# [WORK ITEM]
After locating the line that contains "C --> G[🏷️ Auto-Labeling]" in the data below, set down exactly that line and each one after it through the line that contains "style A fill:#e1f5fe", and nothing more.

# [DATA]
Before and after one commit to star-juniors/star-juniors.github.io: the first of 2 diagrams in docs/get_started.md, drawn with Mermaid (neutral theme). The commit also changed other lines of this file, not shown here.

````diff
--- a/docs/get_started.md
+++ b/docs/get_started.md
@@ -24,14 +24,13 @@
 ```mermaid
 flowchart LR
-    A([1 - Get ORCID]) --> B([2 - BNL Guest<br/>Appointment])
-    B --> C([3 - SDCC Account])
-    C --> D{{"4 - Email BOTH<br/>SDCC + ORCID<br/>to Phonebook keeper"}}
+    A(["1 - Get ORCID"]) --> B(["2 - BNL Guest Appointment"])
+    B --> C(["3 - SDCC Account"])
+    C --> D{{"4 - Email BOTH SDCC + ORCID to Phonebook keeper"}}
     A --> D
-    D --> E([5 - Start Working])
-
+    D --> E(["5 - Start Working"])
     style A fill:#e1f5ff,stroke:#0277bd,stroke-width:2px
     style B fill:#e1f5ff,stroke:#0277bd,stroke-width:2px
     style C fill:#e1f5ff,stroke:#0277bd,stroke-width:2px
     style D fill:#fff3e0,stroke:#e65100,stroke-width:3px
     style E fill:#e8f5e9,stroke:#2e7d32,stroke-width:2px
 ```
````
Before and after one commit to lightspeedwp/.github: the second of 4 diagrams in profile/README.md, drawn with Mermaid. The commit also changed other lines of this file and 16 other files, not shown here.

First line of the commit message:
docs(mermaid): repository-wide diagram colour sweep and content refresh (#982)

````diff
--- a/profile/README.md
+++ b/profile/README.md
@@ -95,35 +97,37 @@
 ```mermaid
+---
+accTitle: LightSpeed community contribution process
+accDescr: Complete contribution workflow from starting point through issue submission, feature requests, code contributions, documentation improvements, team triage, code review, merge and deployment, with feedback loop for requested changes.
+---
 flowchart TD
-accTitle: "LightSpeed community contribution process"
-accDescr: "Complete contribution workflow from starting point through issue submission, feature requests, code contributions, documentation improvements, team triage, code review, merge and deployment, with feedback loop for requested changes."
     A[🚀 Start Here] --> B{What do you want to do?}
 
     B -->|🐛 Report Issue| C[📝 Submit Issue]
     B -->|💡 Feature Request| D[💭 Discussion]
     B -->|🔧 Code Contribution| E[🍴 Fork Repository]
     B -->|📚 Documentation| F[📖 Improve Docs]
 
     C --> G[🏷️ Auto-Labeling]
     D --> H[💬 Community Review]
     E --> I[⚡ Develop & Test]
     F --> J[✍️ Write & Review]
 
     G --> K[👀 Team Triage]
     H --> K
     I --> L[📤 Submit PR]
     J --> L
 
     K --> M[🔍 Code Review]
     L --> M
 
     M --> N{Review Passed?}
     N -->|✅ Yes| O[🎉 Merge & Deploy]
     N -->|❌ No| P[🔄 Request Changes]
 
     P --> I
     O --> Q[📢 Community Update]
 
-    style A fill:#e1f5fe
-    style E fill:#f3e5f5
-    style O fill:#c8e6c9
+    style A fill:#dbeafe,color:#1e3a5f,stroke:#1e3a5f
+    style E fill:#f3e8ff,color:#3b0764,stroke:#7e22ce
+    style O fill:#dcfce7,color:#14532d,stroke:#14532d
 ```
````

# [WRITTEN RESPONSE]
     C --> G[🏷️ Auto-Labeling]
     D --> H[💬 Community Review]
     E --> I[⚡ Develop & Test]
     F --> J[✍️ Write & Review]
 
     G --> K[👀 Team Triage]
     H --> K
     I --> L[📤 Submit PR]
     J --> L
 
     K --> M[🔍 Code Review]
     L --> M
 
     M --> N{Review Passed?}
     N -->|✅ Yes| O[🎉 Merge & Deploy]
     N -->|❌ No| P[🔄 Request Changes]
 
     P --> I
     O --> Q[📢 Community Update]
 
-    style A fill:#e1f5fe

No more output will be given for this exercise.